Recorded data
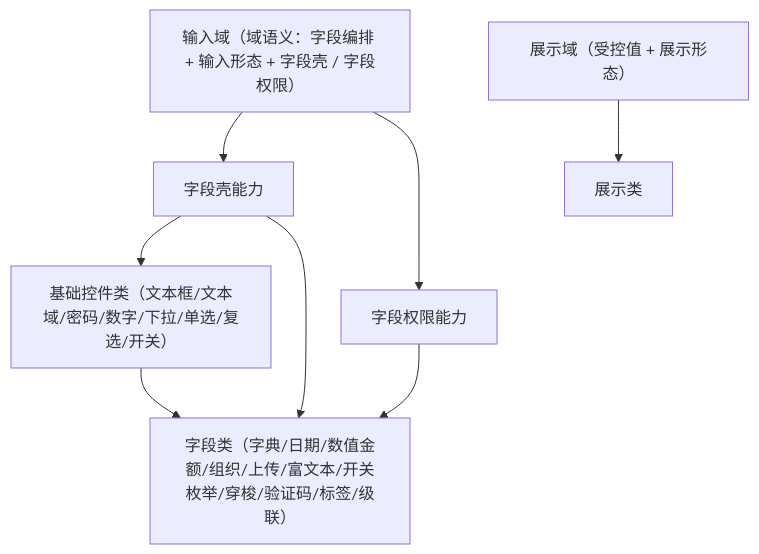
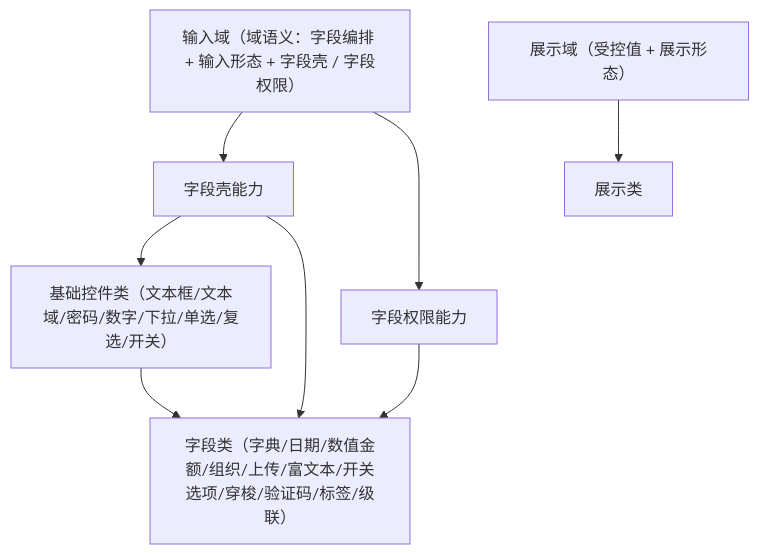
The diagram in bms文档/设计/组件设计/02_基础组件类/03_域基类/01_组件设计_输入域基类/01_组件设计_输入域基类.md (minjian123/basic-management-system), drawn with Mermaid before and after one commit. The commit also changed other lines of this file and 14 other files, not shown here.

````diff
--- a/bms文档/设计/组件设计/02_基础组件类/03_域基类/01_组件设计_输入域基类/01_组件设计_输入域基类.md
+++ b/bms文档/设计/组件设计/02_基础组件类/03_域基类/01_组件设计_输入域基类/01_组件设计_输入域基类.md
@@ -16,10 +16,10 @@
 ```mermaid
 flowchart TD
     B["输入域（域语义：字段编排 + 输入形态 + 字段壳 / 字段权限）"] --> W["字段壳能力"]
     B --> P["字段权限能力"]
     W --> C["基础控件类（文本框/文本域/密码/数字/下拉/单选/复选/开关）"]
-    C --> F["字段类（字典/日期/数值金额/组织/上传/富文本/开关枚举/穿梭/验证码/标签/级联）"]
+    C --> F["字段类（字典/日期/数值金额/组织/上传/富文本/开关选项/穿梭/验证码/标签/级联）"]
     P --> F
     W --> F
     D["展示域（受控值 + 展示形态）"] --> G["展示类"]
 ```
````
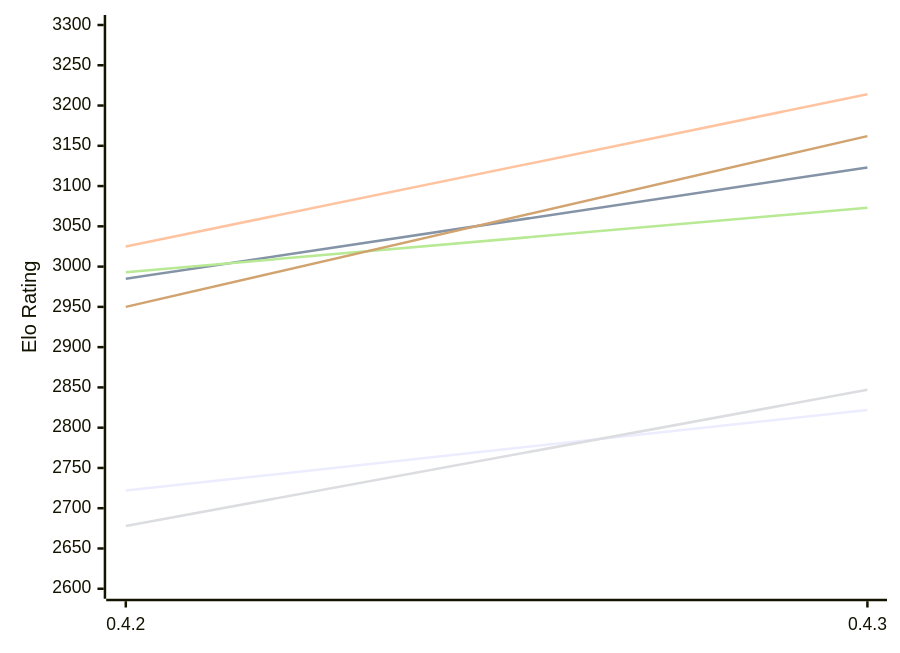
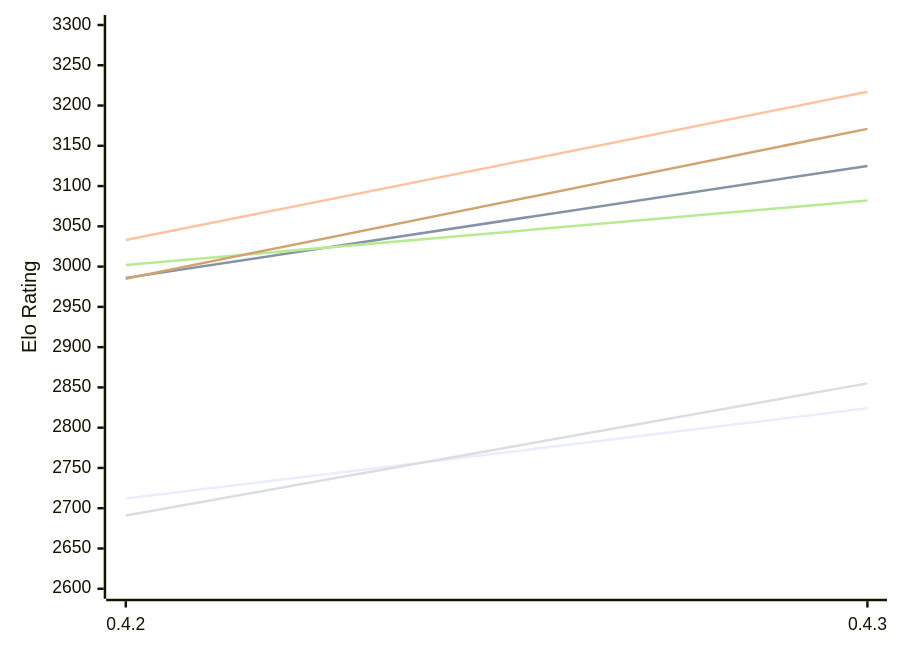
The first of 2 diagrams in engines/Dual.md (computer-chess-index/cci), drawn with Mermaid before and after one commit. The commit also changed other lines of this file, not shown here.

Commit message:
Update CCI Ratings (ELO VLTC) - 2026-11-25

````diff
--- a/engines/Dual.md
+++ b/engines/Dual.md
@@ -56,12 +56,12 @@
 ```mermaid
 %%{init: {"theme":"base","themeVariables":{"seriesColors:['#a3a3a3','#222221','#faa371']}}}%%
 xychart-beta
   x-axis ["0.4.2", "0.4.3"]
   y-axis "Elo Rating" 2600 --> 3300
-  line "E1: STC (8.0+0.08s)" [2722, 2822]
-  line "E1: LTC (60.0+0.60s)" [2985, 3123]
-  line "E1: VLTC (2m24s+1.12s)" [3025, 3214]
-  line "P1: STC (8.0+0.08s)" [2678, 2847]
-  line "P1: LTC (60.0+0.60s)" [2993, 3073]
-  line "P1: VLTC (2m24s+1.12s)" [2950, 3162]
+  line "E1: STC (8.0+0.08s)" [2712, 2824]
+  line "E1: LTC (60.0+0.60s)" [2986, 3125]
+  line "E1: VLTC (2m24s+1.12s)" [3033, 3217]
+  line "P1: STC (8.0+0.08s)" [2691, 2855]
+  line "P1: LTC (60.0+0.60s)" [3002, 3082]
+  line "P1: VLTC (2m24s+1.12s)" [2985, 3171]
 ```
````
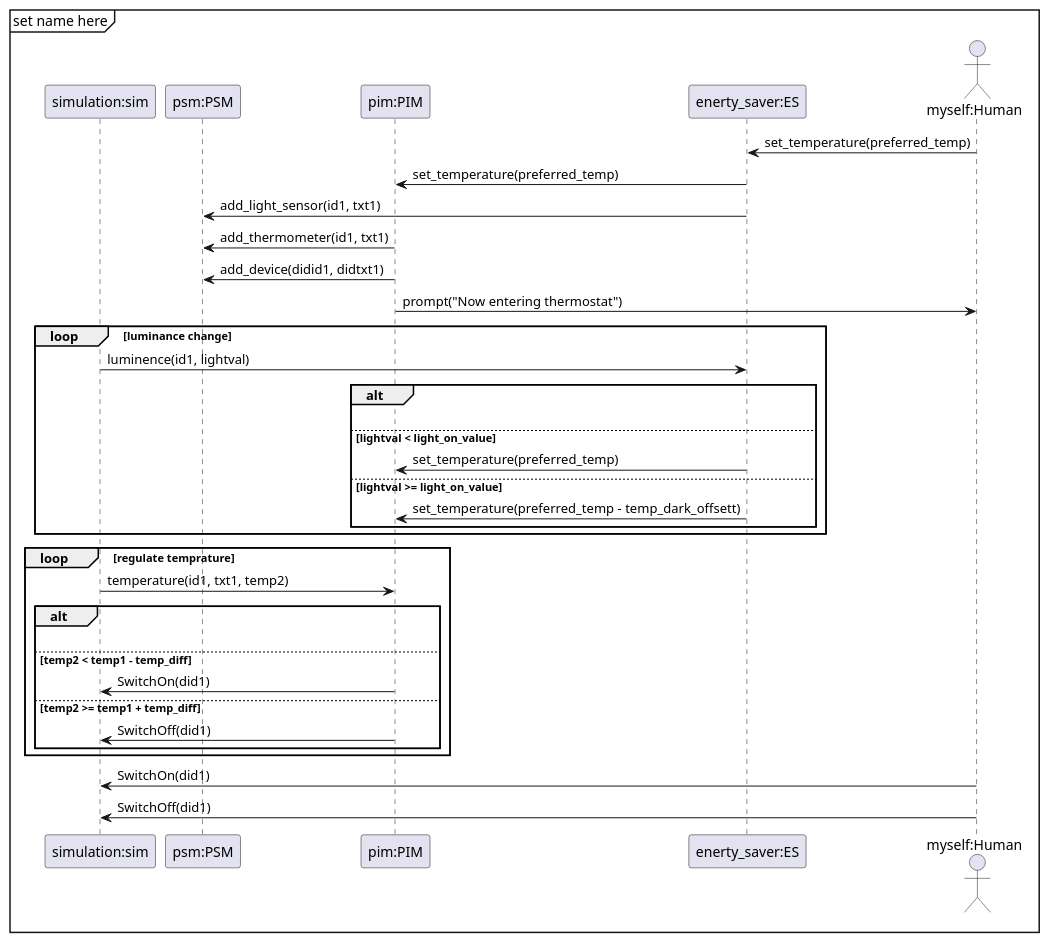
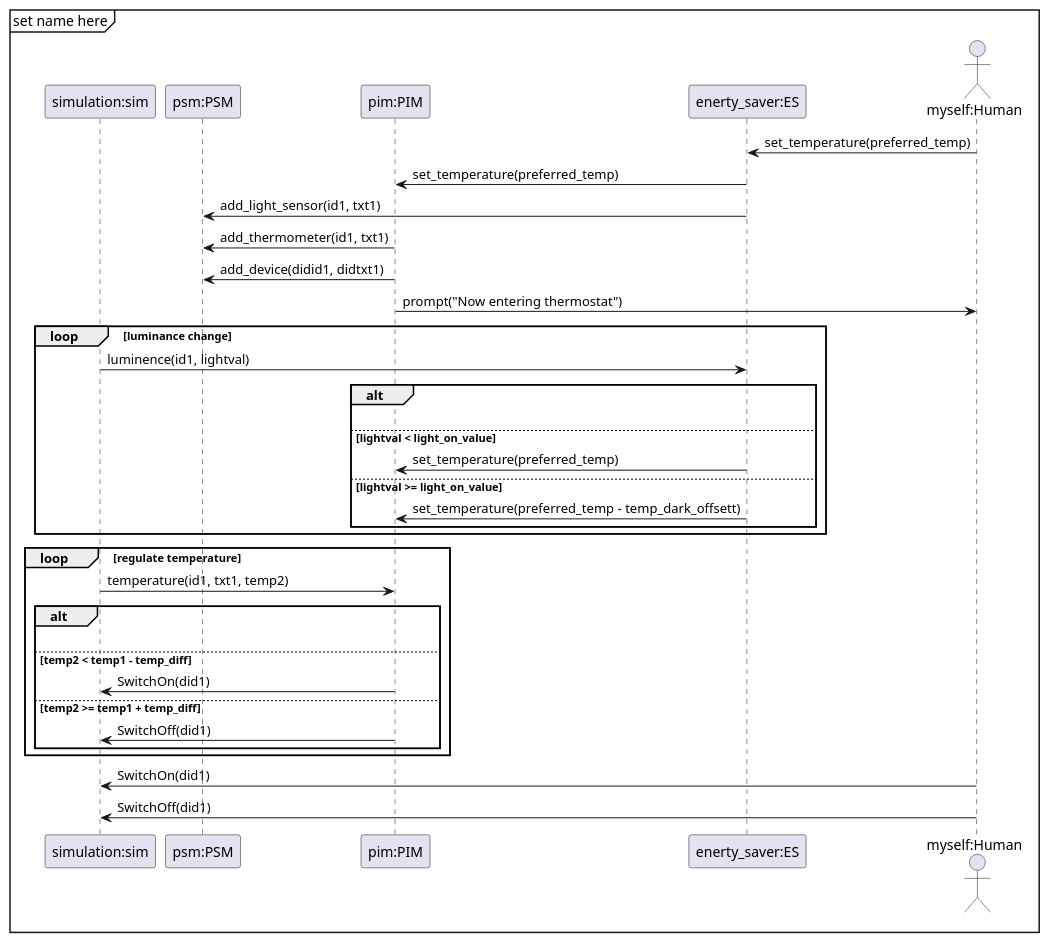
The diagram in Oblig1/sequence diagram general flow.plantuml (Tobhal/HIOF-Models-and-Digital-Twins), drawn with PlantUML before and after one commit. The commit also changed 4 other files, not shown here.

```diff
--- a/Oblig1/sequence diagram general flow.plantuml
+++ b/Oblig1/sequence diagram general flow.plantuml
@@ -1,47 +1,47 @@
 @startuml sequense diagram
 mainframe set name here
 
 participant "simulation:sim" as sim
 participant "psm:PSM" as psm
 participant "pim:PIM" as pim
 participant "enerty_saver:ES" as es
 actor "myself:Human" as human
 
 es <- human : set_temperature(preferred_temp)
 pim <- es : set_temperature(preferred_temp)
 
 psm <- es: add_light_sensor(id1, txt1)
 
 psm <- pim: add_thermometer(id1, txt1)
 psm <- pim: add_device(didid1, didtxt1)
 pim -> human : prompt("Now entering thermostat")
 
 loop luminance change
     sim -> es: luminence(id1, lightval)
 
     alt 
         |||
         else lightval < light_on_value
             pim <- es: set_temperature(preferred_temp)
         else lightval >= light_on_value
             pim <- es: set_temperature(preferred_temp - temp_dark_offsett)
     end
 end
 
-loop regulate temprature
+loop regulate temperature
     sim -> pim: temperature(id1, txt1, temp2)
 
     alt 
         |||
         else temp2 < temp1 - temp_diff
             pim -> sim: SwitchOn(did1)
         else temp2 >= temp1 + temp_diff
             pim -> sim: SwitchOff(did1)
     end
 
 end
 
 sim <- human: SwitchOn(did1)
 sim <- human: SwitchOff(did1)
 
 @enduml
```
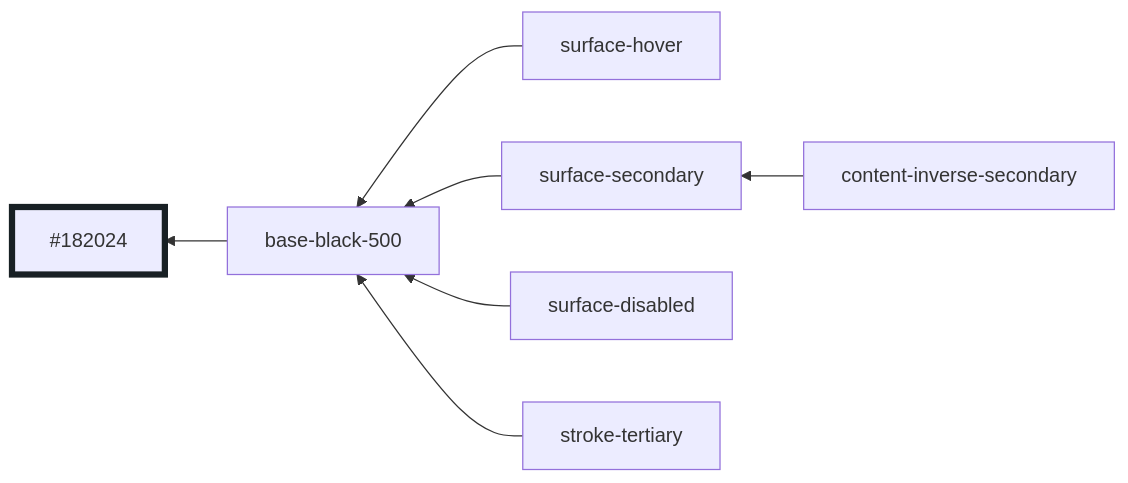
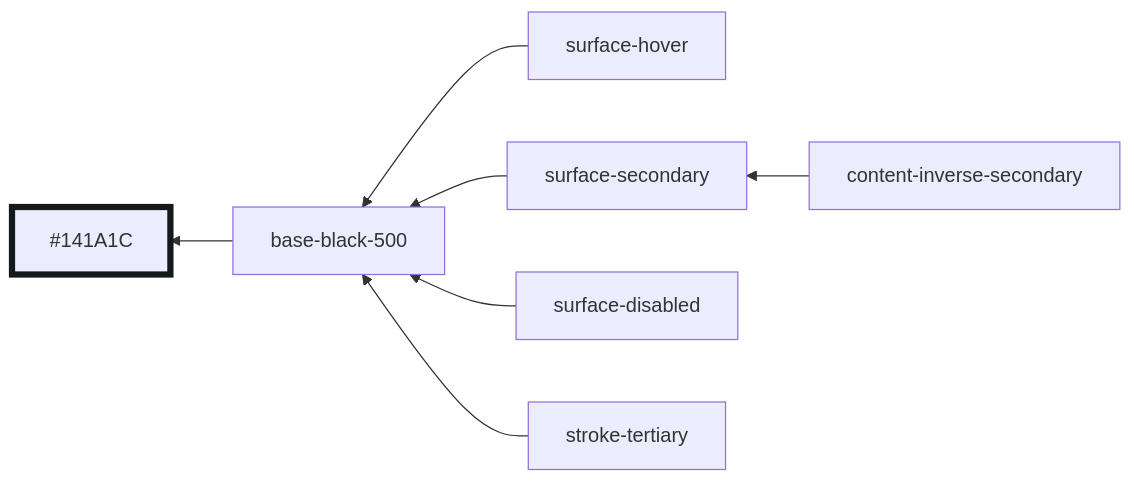
One commit to oxidecomputer/console changed diagram 27 of 30 in libs/ui/styles/themes/operator-mode.md. Above: the diagram before and after it, drawn with Mermaid. The commit also changed other lines of this file and 2 other files, not shown here.

````diff
--- a/libs/ui/styles/themes/operator-mode.md
+++ b/libs/ui/styles/themes/operator-mode.md
@@ -340,11 +340,11 @@
 ```mermaid
 graph RL
-  base-black-500 --> #182024:::base-black-500
+  base-black-500 --> #141A1C:::base-black-500
   surface-hover --> base-black-500
   surface-secondary --> base-black-500
   surface-disabled --> base-black-500
   content-inverse-secondary --> surface-secondary
   stroke-tertiary --> base-black-500
 
-  classDef base-black-500 stroke-width:5,stroke:#182024
+  classDef base-black-500 stroke-width:5,stroke:#141A1C
 ```
````
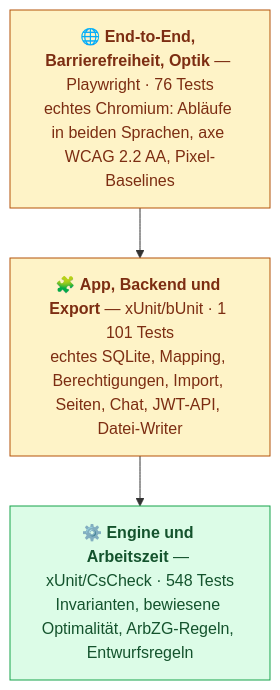
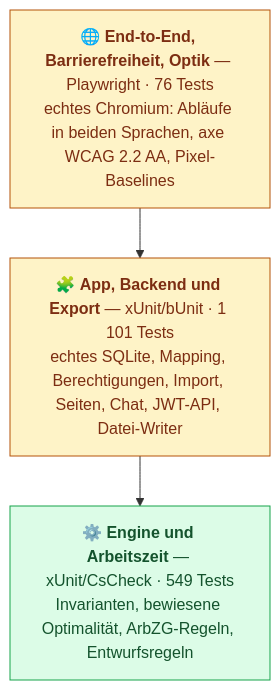
One commit to aco993/WorkPlanStudio changed the diagram in docs/TESTING.de.md. Above: the diagram before and after it, drawn with Mermaid. The commit also changed other lines of this file and 4 other files, not shown here.

````diff
--- a/docs/TESTING.de.md
+++ b/docs/TESTING.de.md
@@ -13,13 +13,13 @@
 ```mermaid
 graph TD
     E2E["🌐 <b>End-to-End, Barrierefreiheit, Optik</b> — Playwright · 76 Tests<br/>echtes Chromium: Abläufe in beiden Sprachen, axe WCAG 2.2 AA, Pixel-Baselines"]
     APP["🧩 <b>App, Backend und Export</b> — xUnit/bUnit · 1 101 Tests<br/>echtes SQLite, Mapping, Berechtigungen, Import, Seiten, Chat, JWT-API, Datei-Writer"]
-    UNIT["⚙️ <b>Engine und Arbeitszeit</b> — xUnit/CsCheck · 548 Tests<br/>Invarianten, bewiesene Optimalität, ArbZG-Regeln, Entwurfsregeln"]
+    UNIT["⚙️ <b>Engine und Arbeitszeit</b> — xUnit/CsCheck · 549 Tests<br/>Invarianten, bewiesene Optimalität, ArbZG-Regeln, Entwurfsregeln"]
 
     E2E --> APP --> UNIT
 
     classDef fast fill:#dcfce7,stroke:#16a34a,color:#14532d;
     classDef slow fill:#fef3c7,stroke:#b45309,color:#7c2d12;
     class UNIT fast;
     class APP,E2E slow;
 ```
````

TASK TO COMPLETE
Where a line of the entries contains the word "Regeln", copy that line.

EXERCISE RESPONSE
-    UNIT["⚙️ <b>Engine und Arbeitszeit</b> — xUnit/CsCheck · 548 Tests<br/>Invarianten, bewiesene Optimalität, ArbZG-Regeln, Entwurfsregeln"]
+    UNIT["⚙️ <b>Engine und Arbeitszeit</b> — xUnit/CsCheck · 549 Tests<br/>Invarianten, bewiesene Optimalität, ArbZG-Regeln, Entwurfsregeln"]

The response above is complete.